Source records ->
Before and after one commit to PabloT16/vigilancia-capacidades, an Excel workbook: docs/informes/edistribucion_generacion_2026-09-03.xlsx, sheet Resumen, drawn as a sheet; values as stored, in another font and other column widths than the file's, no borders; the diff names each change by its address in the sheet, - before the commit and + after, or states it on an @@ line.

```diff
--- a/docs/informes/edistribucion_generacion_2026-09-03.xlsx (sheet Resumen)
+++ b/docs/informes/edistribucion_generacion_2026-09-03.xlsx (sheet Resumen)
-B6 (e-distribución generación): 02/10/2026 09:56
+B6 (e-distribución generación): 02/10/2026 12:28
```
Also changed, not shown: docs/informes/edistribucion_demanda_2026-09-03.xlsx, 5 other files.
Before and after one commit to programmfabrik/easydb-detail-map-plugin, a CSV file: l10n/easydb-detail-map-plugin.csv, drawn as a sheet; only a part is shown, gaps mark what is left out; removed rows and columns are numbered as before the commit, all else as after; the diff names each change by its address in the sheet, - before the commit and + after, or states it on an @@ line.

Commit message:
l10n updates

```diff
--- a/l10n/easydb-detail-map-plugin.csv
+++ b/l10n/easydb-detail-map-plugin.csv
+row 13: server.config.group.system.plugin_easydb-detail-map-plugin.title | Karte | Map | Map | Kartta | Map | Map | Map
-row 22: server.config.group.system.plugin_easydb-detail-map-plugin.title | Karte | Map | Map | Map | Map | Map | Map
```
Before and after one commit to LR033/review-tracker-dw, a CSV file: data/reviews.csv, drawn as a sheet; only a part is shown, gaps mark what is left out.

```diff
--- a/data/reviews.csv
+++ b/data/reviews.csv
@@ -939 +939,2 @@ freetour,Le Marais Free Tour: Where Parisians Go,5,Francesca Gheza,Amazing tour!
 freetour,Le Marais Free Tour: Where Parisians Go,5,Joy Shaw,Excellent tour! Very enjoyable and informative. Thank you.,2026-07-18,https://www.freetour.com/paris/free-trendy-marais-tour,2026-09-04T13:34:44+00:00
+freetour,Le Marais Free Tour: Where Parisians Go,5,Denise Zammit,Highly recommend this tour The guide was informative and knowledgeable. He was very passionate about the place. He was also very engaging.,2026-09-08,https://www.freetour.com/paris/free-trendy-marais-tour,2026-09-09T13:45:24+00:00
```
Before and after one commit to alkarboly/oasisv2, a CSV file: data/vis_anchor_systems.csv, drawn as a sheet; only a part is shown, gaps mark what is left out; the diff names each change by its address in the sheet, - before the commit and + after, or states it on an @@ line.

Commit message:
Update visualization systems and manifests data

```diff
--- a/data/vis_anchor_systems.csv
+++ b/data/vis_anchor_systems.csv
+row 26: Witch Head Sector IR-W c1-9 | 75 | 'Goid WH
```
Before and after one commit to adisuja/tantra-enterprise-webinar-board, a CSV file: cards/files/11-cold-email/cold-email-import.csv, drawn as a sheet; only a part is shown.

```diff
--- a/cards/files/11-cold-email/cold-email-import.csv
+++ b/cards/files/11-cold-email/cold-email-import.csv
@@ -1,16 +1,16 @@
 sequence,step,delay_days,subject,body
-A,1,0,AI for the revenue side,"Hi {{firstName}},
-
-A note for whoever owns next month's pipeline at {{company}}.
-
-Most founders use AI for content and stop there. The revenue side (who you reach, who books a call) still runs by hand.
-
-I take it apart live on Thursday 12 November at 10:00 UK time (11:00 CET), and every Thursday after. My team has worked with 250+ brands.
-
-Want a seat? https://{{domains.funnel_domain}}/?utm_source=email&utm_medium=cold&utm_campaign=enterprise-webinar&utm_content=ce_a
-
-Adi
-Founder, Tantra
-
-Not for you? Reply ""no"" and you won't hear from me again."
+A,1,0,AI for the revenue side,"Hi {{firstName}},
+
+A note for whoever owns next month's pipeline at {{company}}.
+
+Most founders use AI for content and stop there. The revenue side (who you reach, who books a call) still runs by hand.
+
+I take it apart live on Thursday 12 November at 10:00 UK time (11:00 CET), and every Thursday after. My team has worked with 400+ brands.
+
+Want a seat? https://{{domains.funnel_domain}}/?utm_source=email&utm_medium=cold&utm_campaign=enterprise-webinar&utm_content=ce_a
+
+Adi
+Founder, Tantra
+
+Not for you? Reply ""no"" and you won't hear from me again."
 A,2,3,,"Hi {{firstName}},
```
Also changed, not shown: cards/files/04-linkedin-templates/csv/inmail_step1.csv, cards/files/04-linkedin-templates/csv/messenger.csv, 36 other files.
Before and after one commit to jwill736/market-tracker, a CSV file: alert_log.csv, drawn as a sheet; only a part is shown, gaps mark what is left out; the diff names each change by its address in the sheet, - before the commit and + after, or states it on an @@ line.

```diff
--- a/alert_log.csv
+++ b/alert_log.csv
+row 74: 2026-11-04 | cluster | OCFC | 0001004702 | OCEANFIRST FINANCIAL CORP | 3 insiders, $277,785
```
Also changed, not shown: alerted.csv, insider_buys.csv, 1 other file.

What this task involves ->
What you return must match the records above exactly, line for line.

Result below ->
Before and after one commit to PabloT16/vigilancia-capacidades, an Excel workbook: docs/informes/edistribucion_generacion_2026-09-03.xlsx, sheet Resumen, drawn as a sheet; values as stored, in another font and other column widths than the file's, no borders; the diff names each change by its address in the sheet, - before the commit and + after, or states it on an @@ line.

```diff
--- a/docs/informes/edistribucion_generacion_2026-09-03.xlsx (sheet Resumen)
+++ b/docs/informes/edistribucion_generacion_2026-09-03.xlsx (sheet Resumen)
-B6 (e-distribución generación): 02/10/2026 09:56
+B6 (e-distribución generación): 02/10/2026 12:28
```
Also changed, not shown: docs/informes/edistribucion_demanda_2026-09-03.xlsx, 5 other files.
Before and after one commit to programmfabrik/easydb-detail-map-plugin, a CSV file: l10n/easydb-detail-map-plugin.csv, drawn as a sheet; only a part is shown, gaps mark what is left out; removed rows and columns are numbered as before the commit, all else as after; the diff names each change by its address in the sheet, - before the commit and + after, or states it on an @@ line.

Commit message:
l10n updates

```diff
--- a/l10n/easydb-detail-map-plugin.csv
+++ b/l10n/easydb-detail-map-plugin.csv
+row 13: server.config.group.system.plugin_easydb-detail-map-plugin.title | Karte | Map | Map | Kartta | Map | Map | Map
-row 22: server.config.group.system.plugin_easydb-detail-map-plugin.title | Karte | Map | Map | Map | Map | Map | Map
```
Before and after one commit to LR033/review-tracker-dw, a CSV file: data/reviews.csv, drawn as a sheet; only a part is shown, gaps mark what is left out.

```diff
--- a/data/reviews.csv
+++ b/data/reviews.csv
@@ -939 +939,2 @@ freetour,Le Marais Free Tour: Where Parisians Go,5,Francesca Gheza,Amazing tour!
 freetour,Le Marais Free Tour: Where Parisians Go,5,Joy Shaw,Excellent tour! Very enjoyable and informative. Thank you.,2026-07-18,https://www.freetour.com/paris/free-trendy-marais-tour,2026-09-04T13:34:44+00:00
+freetour,Le Marais Free Tour: Where Parisians Go,5,Denise Zammit,Highly recommend this tour The guide was informative and knowledgeable. He was very passionate about the place. He was also very engaging.,2026-09-08,https://www.freetour.com/paris/free-trendy-marais-tour,2026-09-09T13:45:24+00:00
```
Before and after one commit to alkarboly/oasisv2, a CSV file: data/vis_anchor_systems.csv, drawn as a sheet; only a part is shown, gaps mark what is left out; the diff names each change by its address in the sheet, - before the commit and + after, or states it on an @@ line.

Commit message:
Update visualization systems and manifests data

```diff
--- a/data/vis_anchor_systems.csv
+++ b/data/vis_anchor_systems.csv
+row 26: Witch Head Sector IR-W c1-9 | 75 | 'Goid WH
```
Before and after one commit to adisuja/tantra-enterprise-webinar-board, a CSV file: cards/files/11-cold-email/cold-email-import.csv, drawn as a sheet; only a part is shown.

```diff
--- a/cards/files/11-cold-email/cold-email-import.csv
+++ b/cards/files/11-cold-email/cold-email-import.csv
@@ -1,16 +1,16 @@
 sequence,step,delay_days,subject,body
-A,1,0,AI for the revenue side,"Hi {{firstName}},
-
-A note for whoever owns next month's pipeline at {{company}}.
-
-Most founders use AI for content and stop there. The revenue side (who you reach, who books a call) still runs by hand.
-
-I take it apart live on Thursday 12 November at 10:00 UK time (11:00 CET), and every Thursday after. My team has worked with 250+ brands.
-
-Want a seat? https://{{domains.funnel_domain}}/?utm_source=email&utm_medium=cold&utm_campaign=enterprise-webinar&utm_content=ce_a
-
-Adi
-Founder, Tantra
-
-Not for you? Reply ""no"" and you won't hear from me again."
+A,1,0,AI for the revenue side,"Hi {{firstName}},
+
+A note for whoever owns next month's pipeline at {{company}}.
+
+Most founders use AI for content and stop there. The revenue side (who you reach, who books a call) still runs by hand.
+
+I take it apart live on Thursday 12 November at 10:00 UK time (11:00 CET), and every Thursday after. My team has worked with 400+ brands.
+
+Want a seat? https://{{domains.funnel_domain}}/?utm_source=email&utm_medium=cold&utm_campaign=enterprise-webinar&utm_content=ce_a
+
+Adi
+Founder, Tantra
+
+Not for you? Reply ""no"" and you won't hear from me again."
 A,2,3,,"Hi {{firstName}},
```
Also changed, not shown: cards/files/04-linkedin-templates/csv/inmail_step1.csv, cards/files/04-linkedin-templates/csv/messenger.csv, 36 other files.
Before and after one commit to jwill736/market-tracker, a CSV file: alert_log.csv, drawn as a sheet; only a part is shown, gaps mark what is left out; the diff names each change by its address in the sheet, - before the commit and + after, or states it on an @@ line.

```diff
--- a/alert_log.csv
+++ b/alert_log.csv
+row 74: 2026-11-04 | cluster | OCFC | 0001004702 | OCEANFIRST FINANCIAL CORP | 3 insiders, $277,785
```
Also changed, not shown: alerted.csv, insider_buys.csv, 1 other file.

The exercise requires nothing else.